Raymond Scott Jr. is accused of killing 42-year-old William G. Reich with a hammer or other weapon in July.

Prosecutors say that Scott left Reich for dead in Reich's home in Lapwai after the attack.

The Lewiston Tribune reports in a story on Thursday that the federal indictment says Reich's injuries included a fractured skull and a laceration to the brain.

The FBI investigated because Scott and Reich are members of the Nez Perce Tribe and the death occurred on the Nez Perce Reservation.

Under federal law, Scott faces up to life in prison.

Construction crew makes Mammoth discovery

Construction crews digging near Clarkston unearthed some very old bones last week that researchers say could be a Columbia Mammoth.

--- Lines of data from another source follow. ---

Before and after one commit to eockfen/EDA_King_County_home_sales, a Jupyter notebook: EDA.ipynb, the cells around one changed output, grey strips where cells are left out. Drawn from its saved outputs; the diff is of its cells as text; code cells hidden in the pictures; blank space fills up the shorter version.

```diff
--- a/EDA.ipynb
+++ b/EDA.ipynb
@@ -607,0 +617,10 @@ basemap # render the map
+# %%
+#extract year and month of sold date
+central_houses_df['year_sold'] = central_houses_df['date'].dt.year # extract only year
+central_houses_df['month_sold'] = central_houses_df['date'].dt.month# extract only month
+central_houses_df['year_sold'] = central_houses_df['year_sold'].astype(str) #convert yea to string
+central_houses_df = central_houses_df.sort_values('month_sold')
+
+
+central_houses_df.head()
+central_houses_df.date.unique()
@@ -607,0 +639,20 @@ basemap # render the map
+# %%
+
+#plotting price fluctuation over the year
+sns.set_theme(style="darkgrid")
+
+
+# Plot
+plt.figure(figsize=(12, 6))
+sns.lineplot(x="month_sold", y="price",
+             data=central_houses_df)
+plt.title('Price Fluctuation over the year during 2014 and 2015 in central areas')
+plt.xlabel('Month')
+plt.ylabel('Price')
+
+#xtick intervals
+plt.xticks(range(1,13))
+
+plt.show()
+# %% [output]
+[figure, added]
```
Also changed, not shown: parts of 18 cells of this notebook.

The bones were found last Thursday just outside of Clarkston.

It's not uncommon to find mammoth or other ancient animal bones in Washington. However what will make this find significant is if they discover traces of ancient humans along with other bones.

"I've seen a lot of horse bones and cow bones and it's definitely bigger than that," said Dr. Lee Sappington, Associate Professor of Anthropology at the University of Idaho.

At first glance the two pieces of first sized bone don't look like much.

"And you can tell elephants apart based on their teeth. So we're assuming it's a mammoth but we just have it," Sappington said.

But it's a good indicator of what could be buried nearby.

"Sure it made a nice crunch when they broke it. So we're going to start off trying to find a better context for it and that's going to take a while," Sappington said.

Sappington said mammoth bones have been found in almost every county in Washington.

WA State Parks celebrates 101 years with free park entry

WA State Parks celebrates 101 years with free park entry

From the Washington State Parks and Recreation Commission:


Washington State Parks turns 101 years old on Wednesday, March 19, and visitors are invited to help celebrate by getting out to enjoy a state park for free that day.